**** Supplied material
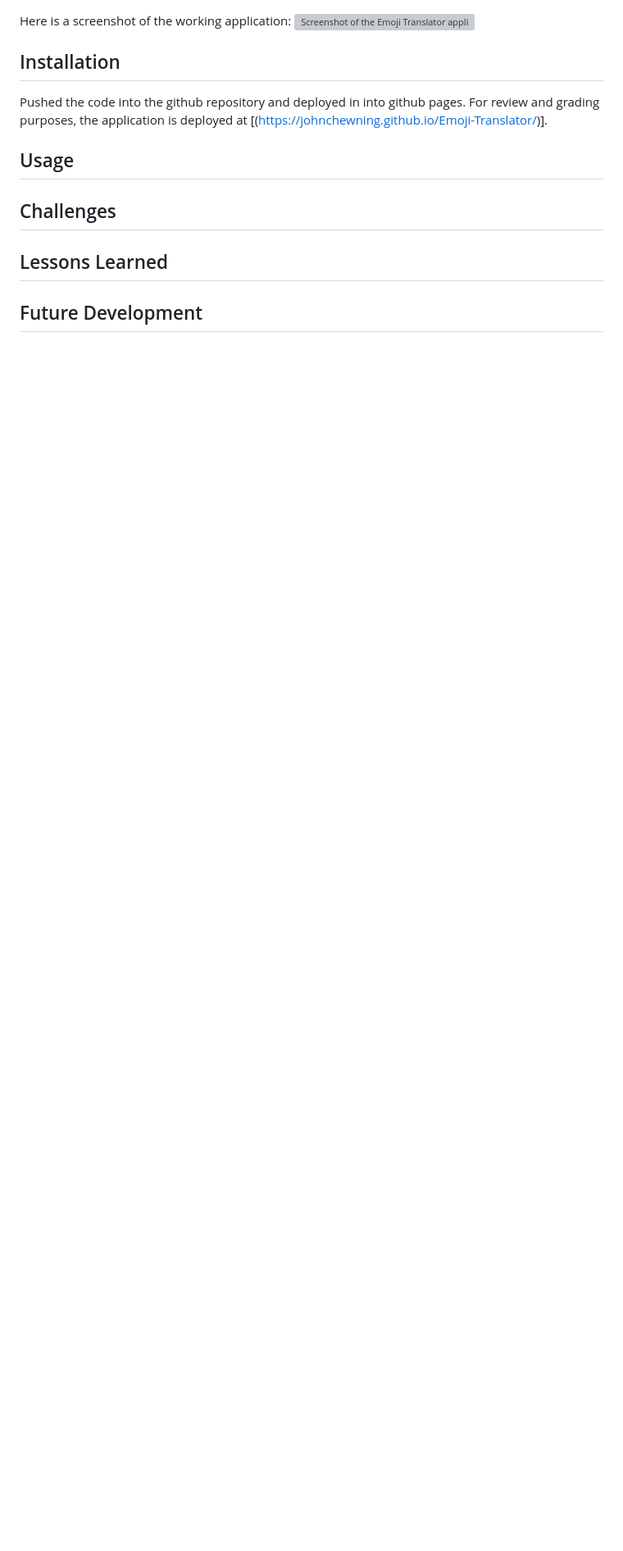
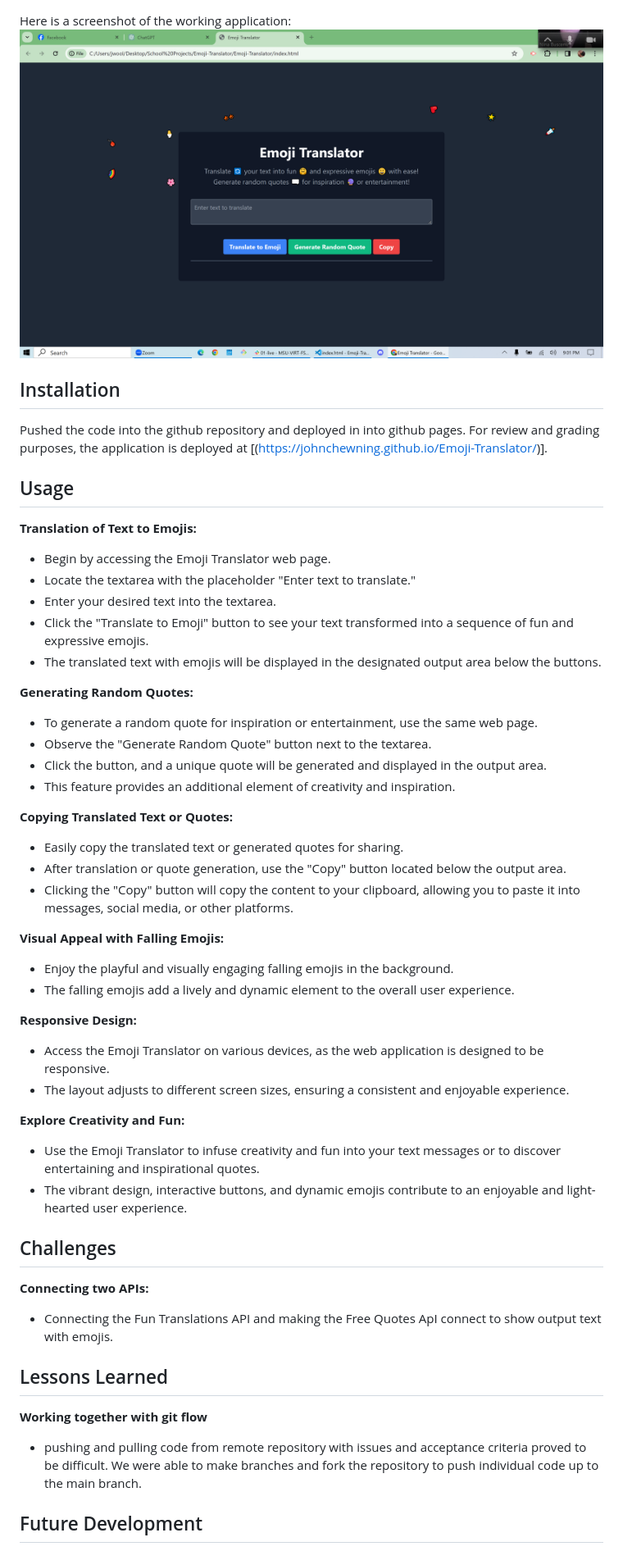
Before and after one commit to ninabuscemi/Emoji-Translator, a Markdown page: README.md, the part around the change printed below. Shown: that part at 82% size. GitHub-like rendering; pictures changed too: assets/images/Screenshot (2).png (added); blank space fills up the shorter version; grey boxes are pictures that could not be loaded.

```diff
--- a/README.md
+++ b/README.md
@@ -9,6 +57,6 @@
 
 Here is a screenshot of the working application:
-![Screenshot of the Emoji Translator application](./images/Screenshot%20(1).png)
+![Screenshot of the Emoji Translator application](./assets/images/Screenshot%20(2).png)
 
 ## Installation
 
@@ -16,13 +64,46 @@ Pushed the code into the github repository and deployed in into github pages. Fo
 
 ## Usage
 
+ **Translation of Text to Emojis:**
+   - Begin by accessing the Emoji Translator web page.
+   - Locate the textarea with the placeholder "Enter text to translate."
+   - Enter your desired text into the textarea.
+   - Click the "Translate to Emoji" button to see your text transformed into a sequence of fun and expressive emojis.
+   - The translated text with emojis will be displayed in the designated output area below the buttons.
 
+ **Generating Random Quotes:**
+   - To generate a random quote for inspiration or entertainment, use the same web page.
+   - Observe the "Generate Random Quote" button next to the textarea.
+   - Click the button, and a unique quote will be generated and displayed in the output area.
+   - This feature provides an additional element of creativity and inspiration.
+
+ **Copying Translated Text or Quotes:**
+   - Easily copy the translated text or generated quotes for sharing.
+   - After translation or quote generation, use the "Copy" button located below the output area.
+   - Clicking the "Copy" button will copy the content to your clipboard, allowing you to paste it into messages, social media, or other platforms.
+
+ **Visual Appeal with Falling Emojis:**
+   - Enjoy the playful and visually engaging falling emojis in the background.
+   - The falling emojis add a lively and dynamic element to the overall user experience.
+
+ **Responsive Design:**
+   - Access the Emoji Translator on various devices, as the web application is designed to be responsive.
+   - The layout adjusts to different screen sizes, ensuring a consistent and enjoyable experience.
+
+ **Explore Creativity and Fun:**
+   - Use the Emoji Translator to infuse creativity and fun into your text messages or to discover entertaining and inspirational quotes.
+   - The vibrant design, interactive buttons, and dynamic emojis contribute to an enjoyable and light-hearted user experience.
 
 ## Challenges
 
-
+**Connecting two APIs:**
+   - Connecting the Fun Translations API and making the Free Quotes ApI connect to show output text with emojis.
 
 ## Lessons Learned
 
+**Working together with git flow**
+  - pushing and pulling code from remote repository with issues and acceptance criteria proved to be difficult. We were able to make branches and fork the repository to push individual code up to the main branch.
+
+
 
 ## Future Development
```
Also changed, not shown: other parts of README.md (+51 -0 lines).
********
Problem requirements -
Copy the whole listing exactly, excluding the pictures in it.

Response area -
Before and after one commit to ninabuscemi/Emoji-Translator, a Markdown page: README.md, the part around the change printed below. Shown: that part at 82% size. GitHub-like rendering; pictures changed too: assets/images/Screenshot (2).png (added); blank space fills up the shorter version; grey boxes are pictures that could not be loaded.

```diff
--- a/README.md
+++ b/README.md
@@ -9,6 +57,6 @@
 
 Here is a screenshot of the working application:
-![Screenshot of the Emoji Translator application](./images/Screenshot%20(1).png)
+![Screenshot of the Emoji Translator application](./assets/images/Screenshot%20(2).png)
 
 ## Installation
 
@@ -16,13 +64,46 @@ Pushed the code into the github repository and deployed in into github pages. Fo
 
 ## Usage
 
+ **Translation of Text to Emojis:**
+   - Begin by accessing the Emoji Translator web page.
+   - Locate the textarea with the placeholder "Enter text to translate."
+   - Enter your desired text into the textarea.
+   - Click the "Translate to Emoji" button to see your text transformed into a sequence of fun and expressive emojis.
+   - The translated text with emojis will be displayed in the designated output area below the buttons.
 
+ **Generating Random Quotes:**
+   - To generate a random quote for inspiration or entertainment, use the same web page.
+   - Observe the "Generate Random Quote" button next to the textarea.
+   - Click the button, and a unique quote will be generated and displayed in the output area.
+   - This feature provides an additional element of creativity and inspiration.
+
+ **Copying Translated Text or Quotes:**
+   - Easily copy the translated text or generated quotes for sharing.
+   - After translation or quote generation, use the "Copy" button located below the output area.
+   - Clicking the "Copy" button will copy the content to your clipboard, allowing you to paste it into messages, social media, or other platforms.
+
+ **Visual Appeal with Falling Emojis:**
+   - Enjoy the playful and visually engaging falling emojis in the background.
+   - The falling emojis add a lively and dynamic element to the overall user experience.
+
+ **Responsive Design:**
+   - Access the Emoji Translator on various devices, as the web application is designed to be responsive.
+   - The layout adjusts to different screen sizes, ensuring a consistent and enjoyable experience.
+
+ **Explore Creativity and Fun:**
+   - Use the Emoji Translator to infuse creativity and fun into your text messages or to discover entertaining and inspirational quotes.
+   - The vibrant design, interactive buttons, and dynamic emojis contribute to an enjoyable and light-hearted user experience.
 
 ## Challenges
 
-
+**Connecting two APIs:**
+   - Connecting the Fun Translations API and making the Free Quotes ApI connect to show output text with emojis.
 
 ## Lessons Learned
 
+**Working together with git flow**
+  - pushing and pulling code from remote repository with issues and acceptance criteria proved to be difficult. We were able to make branches and fork the repository to push individual code up to the main branch.
+
+
 
 ## Future Development
```
Also changed, not shown: other parts of README.md (+51 -0 lines).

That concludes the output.